Despite the vast proliferation of “isms,” there are only a handful of meaningfully different ways of thinking about life. Generally, they are produced—or at least first stated—by philosophers. Gradually these ideas work their way into the “thought soup” of popular culture. They become the girders and beams of the house of being. That is, we weave our lives, and the ways we experience living, around these few ideas.

Nietzsche was an academic philosopher. His ideas about the problem of nihilism are now a basic part of everyone’s way of thinking about the world—even though few people know their origin.

WOODY ALLEN: That’s quite a lovely Jackson Pollock, isn’t it?

GIRL IN MUSEUM: Yes it is.

WOODY ALLEN: What does it say to you?

GIRL IN MUSEUM: It restates the negativeness of the universe, the hideous lonely emptiness of existence, nothingness, the predicament of man forced to live in a barren, godless eternity, like a tiny flame flickering in an immense void, with nothing but waste, horror, and degradation, forming a useless bleak straightjacket in a black absurd cosmos.

WOODY ALLEN: What are you doing Saturday night?

GIRL IN MUSEUM: Committing suicide.

WOODY ALLEN: What about Friday night?

In the 120 years since Nietzsche’s prophesy, many philosophers have wrestled with its implications. Currently, Western philosophy is at an acknowledged dead end: it has no answer for the problem Nietzsche announced. However, its exploration of the problem’s implications is, I think, highly relevant to the possible future role of Buddhism in Western culture.

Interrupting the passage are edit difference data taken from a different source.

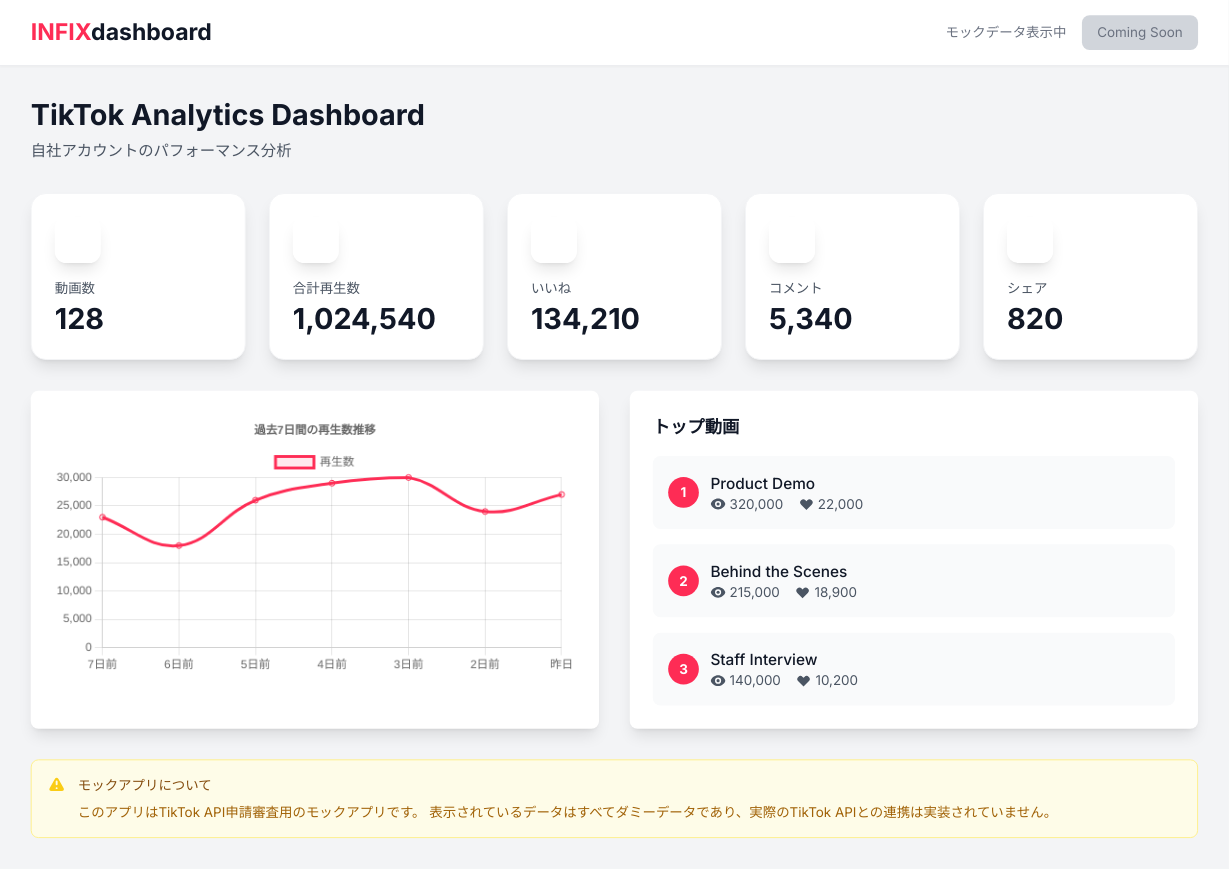
Repository: masayasusuzuki/LogicaMarketingTool
Page: /dashboard
An editor plug-in stored every save of this project. The page is shown before and after the next save, followed by the edit.
The browser window is 1280 px wide. The pictures show the whole page, at 96% of full size.
The project was rebuilt for these pictures with package versions that can differ from the ones it lists, and the page was loaded fresh each time. The framework's server and built-in components were replaced by stand-ins that run in the browser. Also part of the build but not shown: next.config.js.

Above is the page before, as saved 2025-08-07 12:23:25.

After the next save:
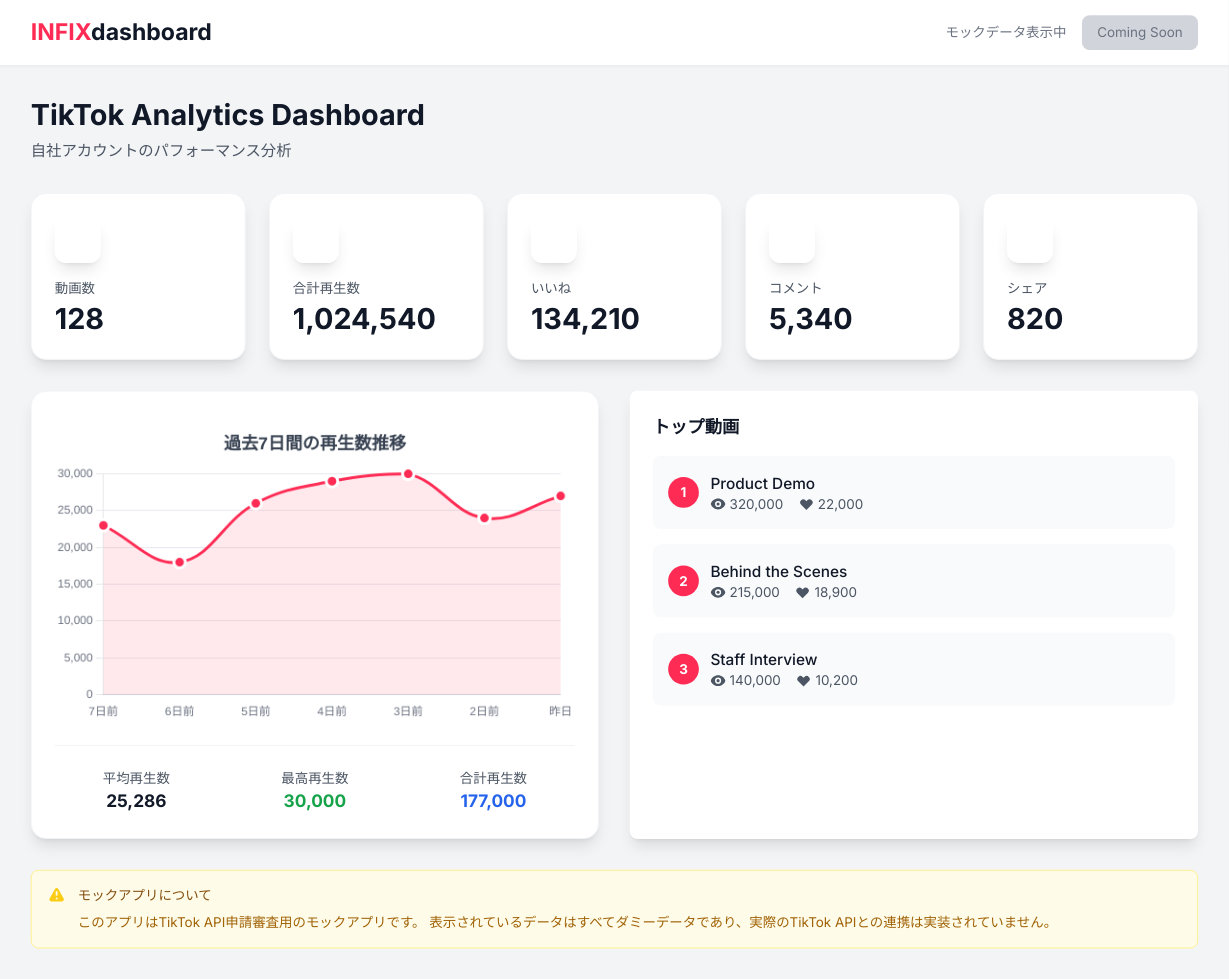
Saved 19 s later.
--- a/src/components/ViewsChart.tsx
+++ b/src/components/ViewsChart.tsx
@@ -9,6 +9,7 @@
   Title,
   Tooltip,
   Legend,
+  Filler,
 } from 'chart.js';
 import { Line } from 'react-chartjs-2';
 
@@ -19,7 +20,8 @@
   LineElement,
   Title,
   Tooltip,
-  Legend
+  Legend,
+  Filler
 );
 
 interface ViewsChartProps {
@@ -29,23 +31,75 @@
 export default function ViewsChart({ dailyViews }: ViewsChartProps) {
   const options = {
     responsive: true,
+    maintainAspectRatio: false,
     plugins: {
       legend: {
-        position: 'top' as const,
+        display: false,
       },
       title: {
         display: true,
         text: '過去7日間の再生数推移',
+        font: {
+          size: 18,
+          weight: 'bold',
+        },
+        color: '#374151',
+        padding: 20,
       },
+      tooltip: {
+        backgroundColor: 'rgba(0, 0, 0, 0.8)',
+        titleColor: '#fff',
+        bodyColor: '#fff',
+        borderColor: '#fe2c55',
+        borderWidth: 1,
+        cornerRadius: 8,
+        displayColors: false,
+        callbacks: {
+          label: function(context: any) {
+            return `再生数: ${context.parsed.y.toLocaleString()}`;
+          }
+        }
+      }
     },
     scales: {
+      x: {
+        grid: {
+          display: false,
+        },
+        ticks: {
+          color: '#6B7280',
+          font: {
+            weight: '500',
+          }
+        }
+      },
       y: {
         beginAtZero: true,
+        grid: {
+          color: '#E5E7EB',
+          drawBorder: false,
+        },
         ticks: {
+          color: '#6B7280',
+          font: {
+            weight: '500',
+          },
           callback: function(value: any) {
             return value.toLocaleString();
           }
         }
+      }
+    },
+    elements: {
+      point: {
+        radius: 6,
+        hoverRadius: 8,
+        backgroundColor: '#fe2c55',
+        borderColor: '#fff',
+        borderWidth: 3,
+      },
+      line: {
+        tension: 0.4,
       }
     }
   };
@@ -60,15 +114,45 @@
         data: dailyViews,
         borderColor: '#fe2c55',
         backgroundColor: 'rgba(254, 44, 85, 0.1)',
-        tension: 0.4,
         fill: true,
+        pointBackgroundColor: '#fe2c55',
+        pointBorderColor: '#fff',
+        pointBorderWidth: 3,
+        pointRadius: 6,
+        pointHoverRadius: 8,
       },
     ],
   };
 
   return (
-    <div className="bg-white rounded-lg shadow-lg p-6">
-      <Line options={options} data={data} />
+    <div className="bg-white rounded-2xl shadow-lg p-6 border border-gray-100">
+      <div className="h-80">
+        <Line options={options} data={data} />
+      </div>
+
+      {/* 統計情報 */}
+      <div className="mt-6 pt-6 border-t border-gray-100">
+        <div className="grid grid-cols-3 gap-4">
+          <div className="text-center">
+            <p className="text-sm text-gray-600">平均再生数</p>
+            <p className="text-lg font-bold text-gray-900">
+              {Math.round(dailyViews.reduce((a, b) => a + b, 0) / dailyViews.length).toLocaleString()}
+            </p>
+          </div>
+          <div className="text-center">
+            <p className="text-sm text-gray-600">最高再生数</p>
+            <p className="text-lg font-bold text-green-600">
+              {Math.max(...dailyViews).toLocaleString()}
+            </p>
+          </div>
+          <div className="text-center">
+            <p className="text-sm text-gray-600">合計再生数</p>
+            <p className="text-lg font-bold text-blue-600">
+              {dailyViews.reduce((a, b) => a + b, 0).toLocaleString()}
+            </p>
+          </div>
+        </div>
+      </div>
     </div>
   );
 }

I can give only a brief and oversimplified version here:

The failure of philosophy is the failure of our culture as a whole. Our ideas about how to live, available in our thought-soup, make sense only if there is some ultimate source of meaning; but there is none. That leaves us without a positive mode of existence. Fundamentalism and consumerism, however problematic, seem the only options.

Nihilism, eternalism, and Buddhism

Buddhism never had a God. And, it claims not to have a nihilism problem.

Instead, Buddhism claims to have a powerful analysis of why theism and nihilism are both wrong, why both are attractive in some ways, and why the third alternative—nonduality—is hard to find. And it has concrete methods that it claims allow us to actualize that third alternative.

If that is true, and if Western philosophy is right that nihilism is a gaping hole in the heart of our culture, then it seems important to fit these pieces together.

The heart of Buddhist philosophy is the recognition that form is empty, and that emptiness is also form.

Because God never existed, the hole in Western culture is not God-shaped. Nietzsche stared into that hole and saw emptiness; but where there is emptiness, there is also form. Dzogchen is the non-duality of form and emptiness. There is a Dzogchen-shaped hole in the heart of our culture. Perhaps now we can put the puzzle piece in place.

(I say “Dzogchen” because I am a Nyingmapa. You could equally well substitute “Madhyamaka” or “Mahamudra.” What matters is their shared understanding of the ways we distort our existence by trying to separate form and emptiness.)

Now what?

Nothing I have said here is new. Both Japanese Buddhist and Western philosophers have recognized the relevance of nonduality to the Western problem of nihilism for most of a century. They have written many books on the subject. Yet they have failed to influence either Buddhist or Western philosophy—much less the general culture. That is because they write in dense technical language. To understand them, you need to have studied both Buddhist and Western philosophy in depth. To be useful, the insight has to be available to people who have no interest in either.

Our culture fails to provide ways of thinking about life that do not implicitly assume an ultimate source of life-meaning. Buddhism has such tools, but they have not yet made the leap into the global thought-soup.

[Update: I am now working on this, at Meaningness.]